In an interview with newspaper Die Welt, Scholz said hundreds of thousands of workers were already working shorter hours as Germany's export-oriented economy slumps and warned that the number could rise.
“On an average I expect around 250,000 part-time workers this year though many of those would be for a limited time,” Scholz said. The minister said that companies were introducing reduced working hours across all sectors but added that businesses linked to the car industry were the hardest hit.
“The important thing is that we're prepared for a rush by companies to get part-time workers,” he said, adding that a new law passed last year meant that the government would help affected workers for 18 months instead of 6 as was the case previously.
On Saturday, engineering giant Siemens became the latest company to admit it was planning to introduce reduced working hours at three plants in Germany. Many carmakers have already idled their plants for a few weeks and asked their workers to stay at home as global demand for German products falls.

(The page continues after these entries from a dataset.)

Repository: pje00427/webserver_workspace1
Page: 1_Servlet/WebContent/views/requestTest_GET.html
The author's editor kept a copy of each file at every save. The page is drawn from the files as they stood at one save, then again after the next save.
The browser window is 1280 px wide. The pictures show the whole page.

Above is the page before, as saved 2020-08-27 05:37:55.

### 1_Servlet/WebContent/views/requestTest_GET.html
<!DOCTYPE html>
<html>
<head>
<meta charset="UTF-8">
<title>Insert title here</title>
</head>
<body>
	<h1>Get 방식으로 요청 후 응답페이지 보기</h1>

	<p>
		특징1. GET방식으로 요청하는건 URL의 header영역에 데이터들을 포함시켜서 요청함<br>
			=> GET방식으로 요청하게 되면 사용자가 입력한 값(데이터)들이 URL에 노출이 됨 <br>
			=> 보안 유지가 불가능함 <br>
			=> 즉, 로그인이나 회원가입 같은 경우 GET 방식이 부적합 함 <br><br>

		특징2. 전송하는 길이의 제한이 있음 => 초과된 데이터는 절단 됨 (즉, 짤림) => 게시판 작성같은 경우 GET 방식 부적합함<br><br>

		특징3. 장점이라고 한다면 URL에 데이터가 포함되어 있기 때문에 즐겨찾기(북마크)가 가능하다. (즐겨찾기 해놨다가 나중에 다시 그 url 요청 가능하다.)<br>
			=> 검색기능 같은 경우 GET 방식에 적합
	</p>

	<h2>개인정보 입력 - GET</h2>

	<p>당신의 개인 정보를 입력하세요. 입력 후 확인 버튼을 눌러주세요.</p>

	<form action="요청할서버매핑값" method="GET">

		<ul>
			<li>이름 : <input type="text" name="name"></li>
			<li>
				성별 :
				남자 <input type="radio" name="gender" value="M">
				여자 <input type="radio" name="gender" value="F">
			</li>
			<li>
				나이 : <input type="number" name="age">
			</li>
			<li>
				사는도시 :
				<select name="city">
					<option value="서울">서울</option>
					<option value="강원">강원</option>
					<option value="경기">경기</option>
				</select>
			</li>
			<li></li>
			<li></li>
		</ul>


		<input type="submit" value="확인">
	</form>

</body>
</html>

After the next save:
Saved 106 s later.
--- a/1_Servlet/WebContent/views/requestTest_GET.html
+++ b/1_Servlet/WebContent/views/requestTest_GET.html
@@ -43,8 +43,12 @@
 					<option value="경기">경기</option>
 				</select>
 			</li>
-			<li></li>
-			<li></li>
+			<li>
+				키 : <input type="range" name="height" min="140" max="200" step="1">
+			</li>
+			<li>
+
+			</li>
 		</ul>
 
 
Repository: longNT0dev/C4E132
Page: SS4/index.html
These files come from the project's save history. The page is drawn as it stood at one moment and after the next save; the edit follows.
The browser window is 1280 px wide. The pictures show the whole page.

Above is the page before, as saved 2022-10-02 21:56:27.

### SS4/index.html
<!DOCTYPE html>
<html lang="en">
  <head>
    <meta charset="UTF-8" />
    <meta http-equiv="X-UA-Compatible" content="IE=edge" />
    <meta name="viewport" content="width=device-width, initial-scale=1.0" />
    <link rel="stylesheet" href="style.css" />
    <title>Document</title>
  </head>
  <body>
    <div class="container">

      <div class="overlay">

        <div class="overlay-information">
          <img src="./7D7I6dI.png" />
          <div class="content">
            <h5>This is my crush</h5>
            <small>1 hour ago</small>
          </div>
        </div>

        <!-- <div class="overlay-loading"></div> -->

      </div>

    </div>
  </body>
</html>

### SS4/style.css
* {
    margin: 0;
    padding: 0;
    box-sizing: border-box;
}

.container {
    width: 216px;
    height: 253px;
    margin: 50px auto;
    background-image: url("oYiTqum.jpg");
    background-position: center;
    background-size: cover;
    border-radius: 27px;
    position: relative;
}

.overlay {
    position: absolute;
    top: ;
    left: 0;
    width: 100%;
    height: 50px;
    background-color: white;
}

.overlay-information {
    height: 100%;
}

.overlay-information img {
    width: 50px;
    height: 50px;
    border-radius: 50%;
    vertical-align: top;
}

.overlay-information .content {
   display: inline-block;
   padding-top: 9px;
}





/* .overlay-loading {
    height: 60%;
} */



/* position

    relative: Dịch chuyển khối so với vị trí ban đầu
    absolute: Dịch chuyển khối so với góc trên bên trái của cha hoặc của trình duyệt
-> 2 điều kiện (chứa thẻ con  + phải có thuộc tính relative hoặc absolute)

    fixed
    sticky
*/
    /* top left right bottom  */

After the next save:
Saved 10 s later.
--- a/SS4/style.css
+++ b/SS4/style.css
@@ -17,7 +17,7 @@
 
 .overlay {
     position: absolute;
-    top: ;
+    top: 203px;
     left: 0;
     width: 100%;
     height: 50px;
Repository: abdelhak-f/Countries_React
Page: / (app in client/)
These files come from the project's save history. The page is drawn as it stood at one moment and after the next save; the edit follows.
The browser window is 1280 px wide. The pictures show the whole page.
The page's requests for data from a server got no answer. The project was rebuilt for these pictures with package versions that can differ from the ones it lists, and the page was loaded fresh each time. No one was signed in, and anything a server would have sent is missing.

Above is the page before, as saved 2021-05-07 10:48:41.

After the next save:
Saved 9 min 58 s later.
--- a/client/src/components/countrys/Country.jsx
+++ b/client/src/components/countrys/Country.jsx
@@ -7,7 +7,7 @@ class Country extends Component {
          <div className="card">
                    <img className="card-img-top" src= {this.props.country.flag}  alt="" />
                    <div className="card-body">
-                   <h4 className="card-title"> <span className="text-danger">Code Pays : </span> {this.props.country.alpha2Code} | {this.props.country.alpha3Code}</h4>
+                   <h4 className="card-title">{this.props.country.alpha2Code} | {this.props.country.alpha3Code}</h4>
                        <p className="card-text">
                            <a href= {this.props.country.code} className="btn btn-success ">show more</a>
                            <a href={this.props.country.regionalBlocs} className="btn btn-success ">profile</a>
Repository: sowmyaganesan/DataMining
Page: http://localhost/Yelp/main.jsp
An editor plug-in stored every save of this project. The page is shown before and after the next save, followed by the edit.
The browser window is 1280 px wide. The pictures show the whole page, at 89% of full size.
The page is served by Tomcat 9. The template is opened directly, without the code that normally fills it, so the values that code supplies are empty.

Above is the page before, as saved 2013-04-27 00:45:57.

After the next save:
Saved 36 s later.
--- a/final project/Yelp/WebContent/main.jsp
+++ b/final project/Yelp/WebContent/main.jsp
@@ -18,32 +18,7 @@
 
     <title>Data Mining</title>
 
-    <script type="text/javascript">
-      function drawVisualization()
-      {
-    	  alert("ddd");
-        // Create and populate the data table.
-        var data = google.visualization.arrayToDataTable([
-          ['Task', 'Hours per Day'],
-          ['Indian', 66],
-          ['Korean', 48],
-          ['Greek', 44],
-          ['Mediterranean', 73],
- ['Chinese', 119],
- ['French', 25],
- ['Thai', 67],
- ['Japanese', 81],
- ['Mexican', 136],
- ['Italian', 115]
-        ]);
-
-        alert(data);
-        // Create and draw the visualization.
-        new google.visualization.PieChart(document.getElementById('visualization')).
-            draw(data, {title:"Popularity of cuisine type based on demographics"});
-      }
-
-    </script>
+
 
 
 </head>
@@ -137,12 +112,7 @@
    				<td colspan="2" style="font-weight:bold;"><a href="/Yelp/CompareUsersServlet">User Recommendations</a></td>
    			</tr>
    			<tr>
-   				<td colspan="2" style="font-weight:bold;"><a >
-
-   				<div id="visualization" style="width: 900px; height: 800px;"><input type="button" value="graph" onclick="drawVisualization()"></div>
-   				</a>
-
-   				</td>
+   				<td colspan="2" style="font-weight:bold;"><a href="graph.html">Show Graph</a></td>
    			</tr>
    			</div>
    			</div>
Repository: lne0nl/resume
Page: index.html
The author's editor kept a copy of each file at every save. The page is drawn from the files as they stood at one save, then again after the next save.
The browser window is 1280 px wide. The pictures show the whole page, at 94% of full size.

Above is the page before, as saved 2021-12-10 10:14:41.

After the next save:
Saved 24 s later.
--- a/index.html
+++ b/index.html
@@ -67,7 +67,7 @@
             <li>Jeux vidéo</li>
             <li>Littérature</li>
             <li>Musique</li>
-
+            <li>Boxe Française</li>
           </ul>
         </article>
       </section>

Scholz said he expected a big rise in unemployment, saying he feared Germany might see an additional 250,000 people out of work this year. But he refused to say whether he believed joblessness would climb above the four-million mark. “Nobody owns a calculator with which he can seriously calculate such a figure,” he said.